=== Exercise materials ===

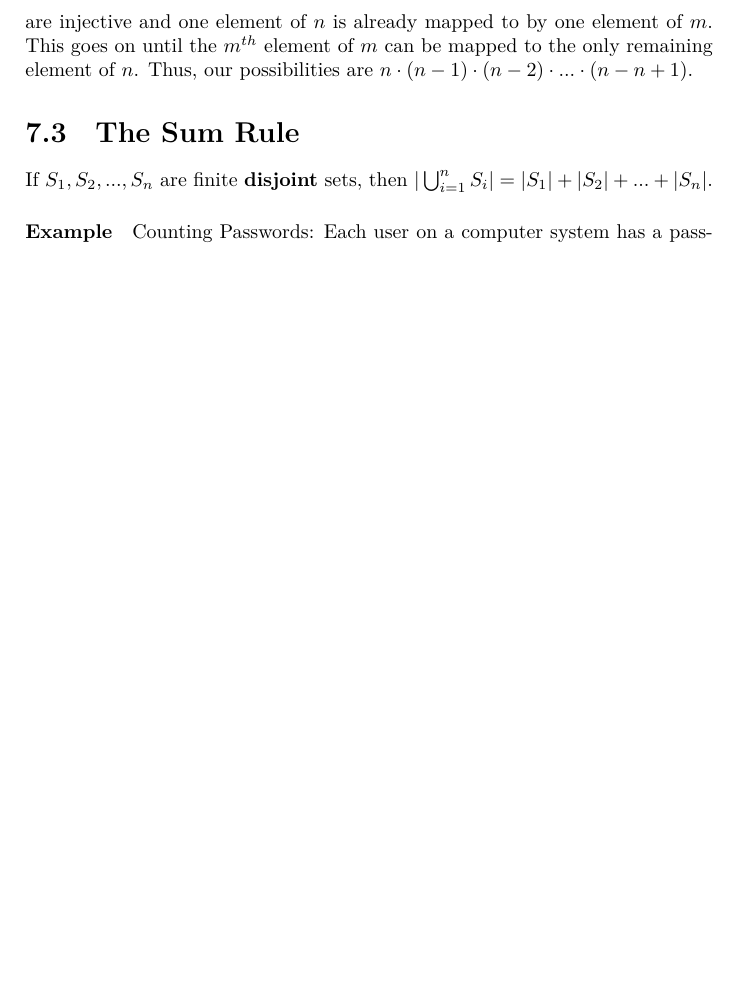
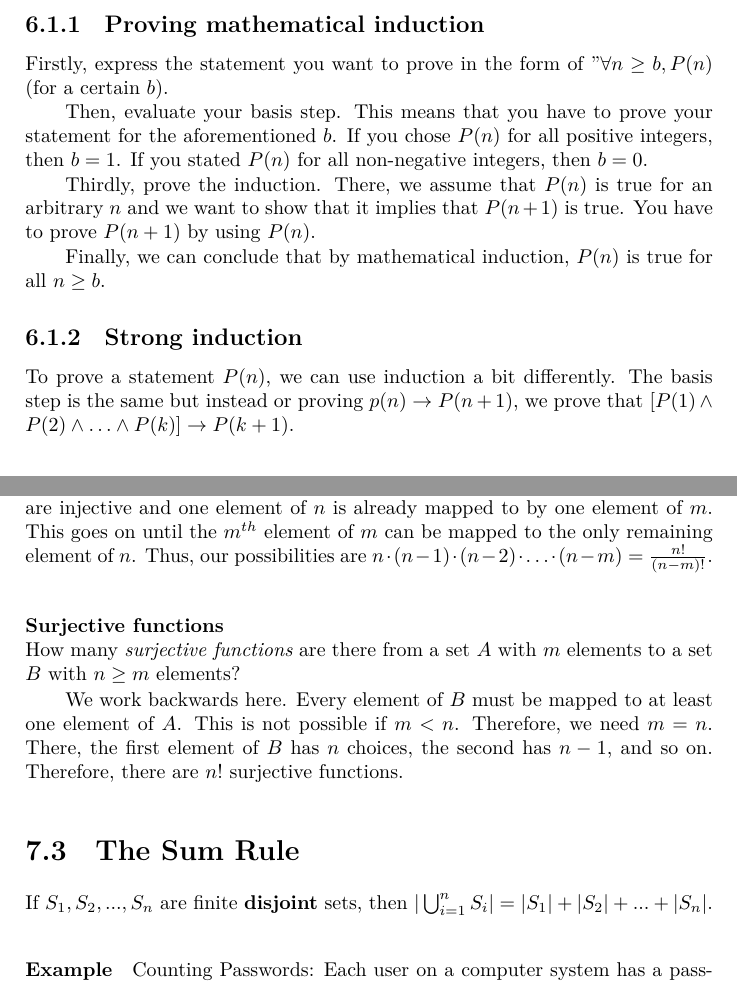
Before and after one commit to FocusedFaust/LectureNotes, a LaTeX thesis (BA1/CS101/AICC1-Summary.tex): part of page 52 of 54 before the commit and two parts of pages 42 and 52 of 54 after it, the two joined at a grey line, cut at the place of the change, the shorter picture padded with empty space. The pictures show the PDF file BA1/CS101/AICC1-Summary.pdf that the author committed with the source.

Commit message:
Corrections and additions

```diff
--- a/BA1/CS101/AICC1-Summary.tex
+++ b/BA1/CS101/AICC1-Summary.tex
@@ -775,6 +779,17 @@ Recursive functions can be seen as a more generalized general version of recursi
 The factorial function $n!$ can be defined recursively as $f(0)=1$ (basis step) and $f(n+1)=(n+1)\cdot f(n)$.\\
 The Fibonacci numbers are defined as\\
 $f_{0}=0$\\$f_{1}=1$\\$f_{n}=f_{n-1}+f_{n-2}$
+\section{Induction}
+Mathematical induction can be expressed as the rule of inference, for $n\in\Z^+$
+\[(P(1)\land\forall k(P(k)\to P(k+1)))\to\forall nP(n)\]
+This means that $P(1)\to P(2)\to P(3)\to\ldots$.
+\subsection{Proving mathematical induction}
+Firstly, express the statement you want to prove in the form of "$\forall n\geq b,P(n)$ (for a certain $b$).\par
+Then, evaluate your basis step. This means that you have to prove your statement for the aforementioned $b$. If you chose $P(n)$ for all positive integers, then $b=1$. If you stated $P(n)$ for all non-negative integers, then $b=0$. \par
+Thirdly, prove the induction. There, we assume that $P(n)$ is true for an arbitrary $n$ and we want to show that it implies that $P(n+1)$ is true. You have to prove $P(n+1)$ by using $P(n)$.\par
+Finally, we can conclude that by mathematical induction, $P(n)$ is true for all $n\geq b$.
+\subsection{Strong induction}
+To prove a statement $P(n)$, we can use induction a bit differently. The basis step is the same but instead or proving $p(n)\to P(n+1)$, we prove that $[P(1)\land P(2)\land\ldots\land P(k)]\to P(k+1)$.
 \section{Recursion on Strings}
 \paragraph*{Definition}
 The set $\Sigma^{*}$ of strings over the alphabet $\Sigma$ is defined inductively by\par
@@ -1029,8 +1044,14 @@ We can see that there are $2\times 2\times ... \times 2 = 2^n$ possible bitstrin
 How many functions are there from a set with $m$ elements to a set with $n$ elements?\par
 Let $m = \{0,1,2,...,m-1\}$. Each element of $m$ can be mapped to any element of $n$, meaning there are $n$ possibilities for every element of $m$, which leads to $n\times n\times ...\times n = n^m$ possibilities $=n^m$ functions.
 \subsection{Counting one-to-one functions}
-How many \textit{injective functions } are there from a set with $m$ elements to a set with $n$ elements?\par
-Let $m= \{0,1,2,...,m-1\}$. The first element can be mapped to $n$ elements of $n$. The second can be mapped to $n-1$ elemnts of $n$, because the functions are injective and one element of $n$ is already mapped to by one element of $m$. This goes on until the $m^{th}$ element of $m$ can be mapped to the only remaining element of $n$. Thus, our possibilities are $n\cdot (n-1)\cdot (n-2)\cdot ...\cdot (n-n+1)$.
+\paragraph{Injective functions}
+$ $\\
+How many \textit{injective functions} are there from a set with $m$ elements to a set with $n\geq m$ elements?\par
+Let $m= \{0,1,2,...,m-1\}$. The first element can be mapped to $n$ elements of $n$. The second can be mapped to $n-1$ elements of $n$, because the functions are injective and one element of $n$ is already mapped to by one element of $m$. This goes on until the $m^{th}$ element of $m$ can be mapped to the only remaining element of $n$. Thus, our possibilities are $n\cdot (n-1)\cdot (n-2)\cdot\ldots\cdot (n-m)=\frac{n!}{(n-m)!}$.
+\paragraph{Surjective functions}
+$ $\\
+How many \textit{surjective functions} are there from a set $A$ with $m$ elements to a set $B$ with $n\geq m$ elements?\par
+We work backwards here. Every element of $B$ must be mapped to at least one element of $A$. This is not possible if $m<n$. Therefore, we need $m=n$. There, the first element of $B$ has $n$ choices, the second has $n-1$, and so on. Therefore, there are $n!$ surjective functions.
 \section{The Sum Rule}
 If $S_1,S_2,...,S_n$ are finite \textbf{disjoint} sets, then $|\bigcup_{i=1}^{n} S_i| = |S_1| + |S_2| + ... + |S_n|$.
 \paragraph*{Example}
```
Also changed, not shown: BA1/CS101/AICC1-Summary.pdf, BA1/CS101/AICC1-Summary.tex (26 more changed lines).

===
=== Exercise materials ===

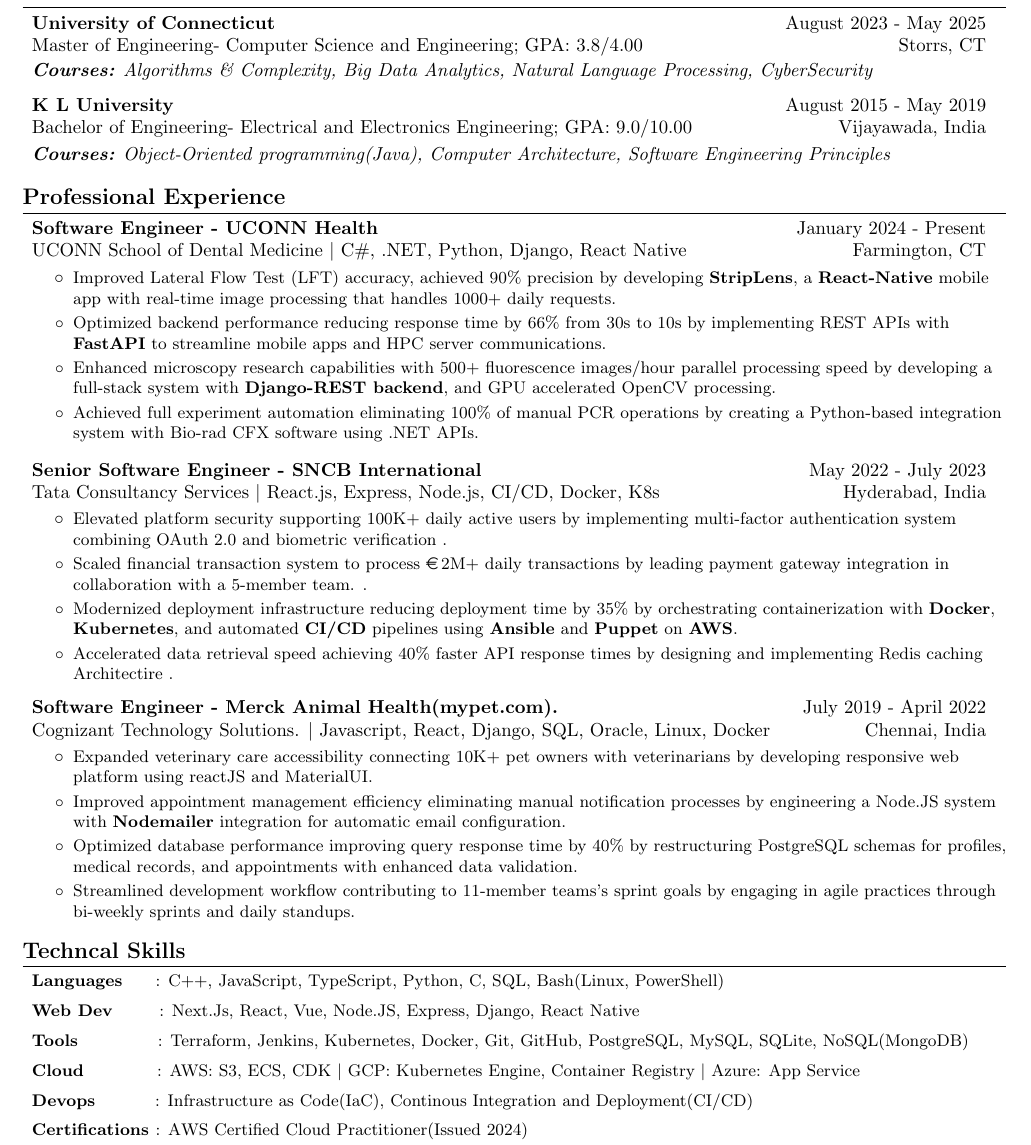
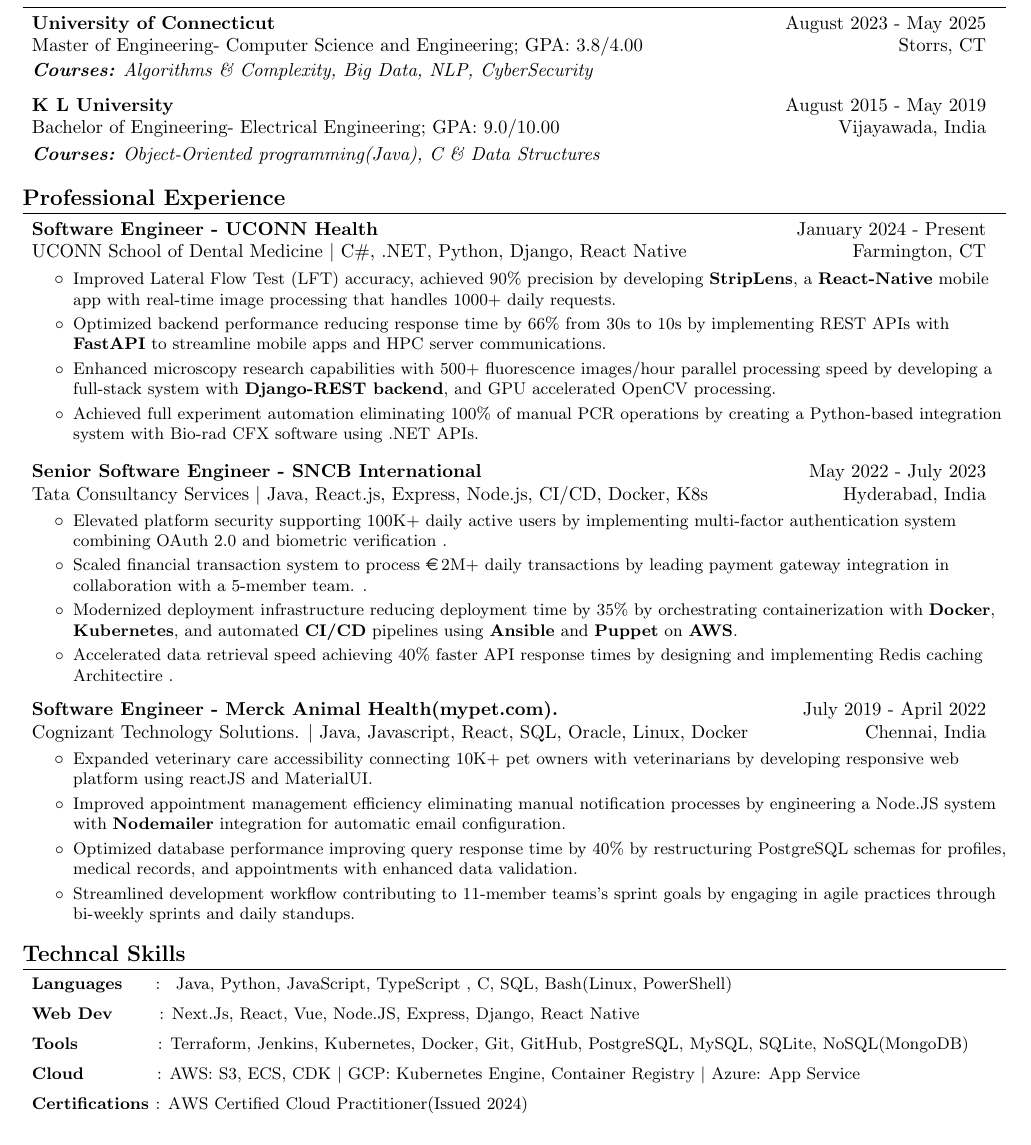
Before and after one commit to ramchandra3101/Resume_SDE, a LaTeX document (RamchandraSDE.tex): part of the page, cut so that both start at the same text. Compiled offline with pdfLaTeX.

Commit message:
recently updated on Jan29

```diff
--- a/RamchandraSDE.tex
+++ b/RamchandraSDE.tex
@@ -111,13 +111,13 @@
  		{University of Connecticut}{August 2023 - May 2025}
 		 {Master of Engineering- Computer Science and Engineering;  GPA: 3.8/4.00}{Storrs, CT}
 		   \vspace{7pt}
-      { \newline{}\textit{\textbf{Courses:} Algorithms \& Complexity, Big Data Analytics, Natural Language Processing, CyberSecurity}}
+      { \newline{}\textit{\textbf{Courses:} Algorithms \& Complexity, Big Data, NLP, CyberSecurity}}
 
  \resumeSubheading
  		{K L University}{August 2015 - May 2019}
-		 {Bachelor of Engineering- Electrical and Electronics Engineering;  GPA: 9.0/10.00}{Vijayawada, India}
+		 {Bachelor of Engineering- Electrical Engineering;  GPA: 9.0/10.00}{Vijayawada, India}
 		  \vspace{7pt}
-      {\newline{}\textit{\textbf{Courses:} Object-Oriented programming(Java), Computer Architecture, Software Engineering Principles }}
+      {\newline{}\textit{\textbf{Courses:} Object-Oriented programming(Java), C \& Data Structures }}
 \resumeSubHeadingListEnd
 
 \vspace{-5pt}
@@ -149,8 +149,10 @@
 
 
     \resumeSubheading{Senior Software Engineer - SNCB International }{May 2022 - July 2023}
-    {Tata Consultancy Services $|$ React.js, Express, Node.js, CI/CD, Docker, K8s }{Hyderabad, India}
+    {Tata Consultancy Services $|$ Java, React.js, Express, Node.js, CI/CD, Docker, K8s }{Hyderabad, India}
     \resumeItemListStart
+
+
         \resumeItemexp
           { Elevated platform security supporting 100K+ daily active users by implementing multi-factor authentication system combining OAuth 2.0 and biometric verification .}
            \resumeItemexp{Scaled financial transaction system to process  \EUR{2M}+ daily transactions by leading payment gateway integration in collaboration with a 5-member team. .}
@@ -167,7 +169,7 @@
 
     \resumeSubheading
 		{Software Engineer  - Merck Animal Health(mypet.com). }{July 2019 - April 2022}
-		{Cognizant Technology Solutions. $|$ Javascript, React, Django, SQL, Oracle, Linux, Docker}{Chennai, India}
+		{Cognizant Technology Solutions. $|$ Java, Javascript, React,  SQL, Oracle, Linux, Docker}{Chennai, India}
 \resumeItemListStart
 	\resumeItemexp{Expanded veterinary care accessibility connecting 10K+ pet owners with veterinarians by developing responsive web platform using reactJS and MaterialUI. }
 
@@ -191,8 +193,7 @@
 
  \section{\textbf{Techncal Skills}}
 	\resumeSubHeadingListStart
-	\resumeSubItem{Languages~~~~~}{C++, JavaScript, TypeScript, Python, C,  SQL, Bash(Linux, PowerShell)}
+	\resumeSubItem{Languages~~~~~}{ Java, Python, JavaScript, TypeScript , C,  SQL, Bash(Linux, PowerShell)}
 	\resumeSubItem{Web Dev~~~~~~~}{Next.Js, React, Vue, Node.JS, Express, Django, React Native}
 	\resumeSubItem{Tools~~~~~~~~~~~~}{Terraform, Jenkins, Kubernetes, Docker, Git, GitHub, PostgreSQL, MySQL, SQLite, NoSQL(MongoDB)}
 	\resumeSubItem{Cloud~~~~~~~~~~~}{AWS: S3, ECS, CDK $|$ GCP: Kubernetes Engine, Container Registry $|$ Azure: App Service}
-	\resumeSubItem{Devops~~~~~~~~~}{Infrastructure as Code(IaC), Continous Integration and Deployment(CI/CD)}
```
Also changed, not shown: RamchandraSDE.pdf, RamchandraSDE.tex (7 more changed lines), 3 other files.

===

**Brief**
Work out how many lines of the records contain the word "Data". Give that number and nothing more.

**Output of the exercise**
3